Surgical repair immediately after birth allows the lungs to grow and mature. Nationwide, the survival rate is 65 percent to 70 percent. At All Children’s the survival rates are over 90 percent, Kays said.
But treatment involves more than surgery, he said.
“People don’t come here for an operation. They come for the whole continuum of care, the whole concept from beginning to end,” Kays said. “The challenge is to keep babies alive who have critically small lungs and that requires a great team of people to have tremendous continuity of care.”
In addition to surgery and in-patient treatment, parents are taught to care for their children once they leave the hospital and return home, said Dr. Jennifer Arnold, a neonatologist and medical director of the hospital’s simulation center. The parents are put through a series of four emergency scenarios, so they can figure out the nature of a potential problem, how to manage it and when to call 911 if needed.
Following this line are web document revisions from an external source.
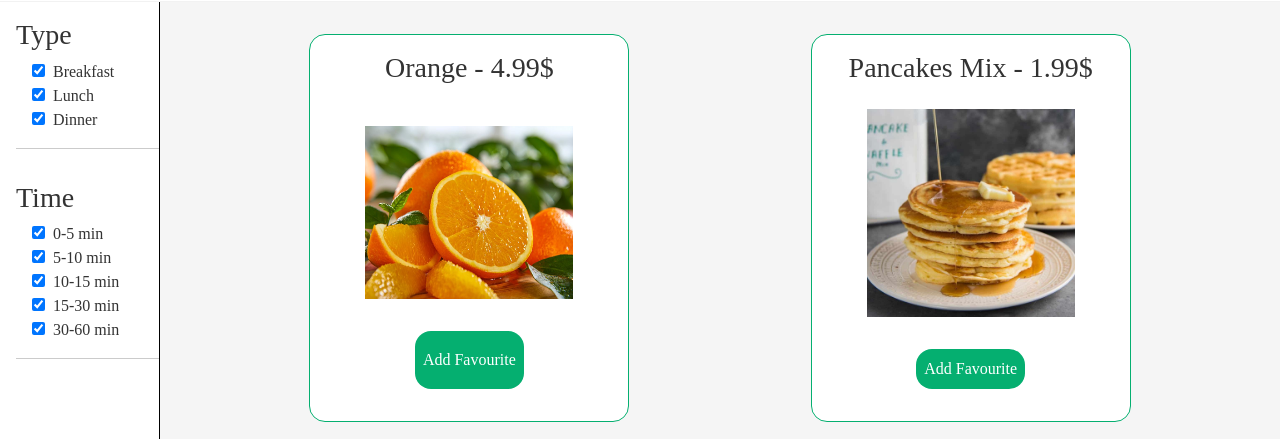
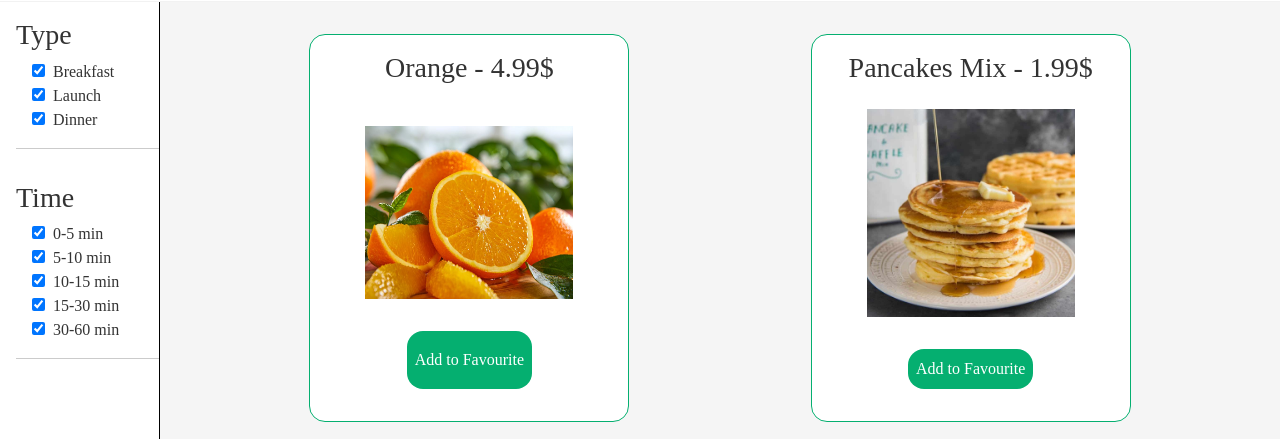
Before and after one commit to sebastiengrd/SEG3125-labs, a React (Create React App) app in the folder lab9/lab9/: page /search in a window 1280 px wide. Shown: the part 115-554 px from the top of the page. Built offline with nearby package versions, Linux system fonts and the light colour scheme; a web font is replaced by a local one.

Commit message:
finished commits for lab 9

```diff
--- a/lab9/lab9/src/Favourite.js
+++ b/lab9/lab9/src/Favourite.js
@@ -1,15 +1,17 @@
 import MealCard from './MealCard';
 import { MealSelectionContext } from './context/MealSelectionContext';
 import { useContext } from 'react';
-
+import { Link } from 'react-router-dom';
 
 const Favourite = () => {
 
     const {meals, setMeals} = useContext(MealSelectionContext);
 
+
     const shouldShow = (meal) => {
         return meal.favourite;
     }
+
 
     return (
         <div className="favourite-container" style={{
@@ -28,6 +30,9 @@ const Favourite = () => {
 
                         shouldShow(m) && <MealCard meal={m} />
                 ))}
+                {meals["meals"].find((m) => {
+                    return m.favourite
+                }) == undefined && <div>Could not find any meals in favourite. <br /> Please make sure to go to <Link to="/search">Search Recipes </Link> and add meals to your favourites</div>}
             </div>
         </div>
      );
--- a/lab9/lab9/src/MealCard.js
+++ b/lab9/lab9/src/MealCard.js
@@ -54,7 +54,7 @@ const MealCard = (props) => {
                 padding: "1rem"
             }} />
             <br /><br />
-            {<button className="generic-button" onClick={handleAddFavourite}>{ language==="En" ? (meal.favourite? "Remove Favourite": "Add Favourite"): (meal.favourite? "Retirer favorit": "Ajouter aux favorits")}</button>}
+            {<button className="generic-button" onClick={handleAddFavourite}>{ language==="En" ? (meal.favourite? "Remove Favourite": "Add to Favourite"): (meal.favourite? "Retirer favorit": "Ajouter aux favorits")}</button>}
         </div>
      );
 }
--- a/lab9/lab9/src/Search.js
+++ b/lab9/lab9/src/Search.js
@@ -68,9 +68,9 @@ const Search = () => {
                 <form onChange={handleSubmit} className="options-form">
                     <h3>{language==="En"? "Type": "Type de repas"}</h3>
                     <input type="checkbox" id="breakfast" name="meal_type" value="breakfast" defaultChecked />
-                    <label htmlFor="breakfast">Breakfast</label><br />
+                    <label htmlFor="breakfast">{language==="En"? "Breakfast": "Déjeuner"}</label><br />
                     <input type="checkbox" id="lunch" name="meal_type" value="lunch" defaultChecked />
-                    <label htmlFor="lunch">Lunch</label><br />
+                    <label htmlFor="lunch">{language==="En"? "Launch": "Launch"}</label><br />
                     <input type="checkbox" id="dinner" name="meal_type" value="dinner" defaultChecked />
                     <label htmlFor="dinner">Dinner</label>
                     <hr />
--- a/lab9/lab9/src/WeekPlaning.js
+++ b/lab9/lab9/src/WeekPlaning.js
@@ -49,7 +49,7 @@ const WeekPlaning = () => {
         <Popover id="popover-basic" style={{
             padding: "1rem"
         }}>
-            At the right, there are all the selections of your family. If you want to add a meal to the calendar, click on a day and it should appear red. Then, click on a meal. The meal should be added to the day.
+            At the left, there are all the favourite meals of your family. If you want to add a meal to the calendar, click on a day and it should appear red. Then, click on a meal. The meal should be added to the day.
         </Popover>
     );
 
```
All Children’s CDH outcomes are truly better than anywhere else in the world, said Dr. Stacey Stone, a neonatologist who works in the CDH unit.
“Our babies are not just going home surviving, but they are going home well,” Stone said.
Joy Perkins has worked with Kays for many years, starting at UF, and she is is coordinator for the program at All Children’s.
“Being able to bring all of that here and build the program we always wanted to build has been amazing,” Perkins said. “This is dream job. We take care of families every day that are told their children are going to die, and we send them home, and they are doing fantastic.”
Kays has a reputation in the pediatric surgical world as a bit of a renegade, “a hard-driving guy with outcomes so great that some people don’t even believe it,” said Dr. Paul Danielson, interim chair of the hospital’s department of surgery.
Danielson describes Kays as a revolutionary, and the CDH unit as truly interdisciplinary.
“It’s not multi-disciplinary, where different specialties come and work together. It’s where different disciplines come together and create their own new discipline,” Danielson said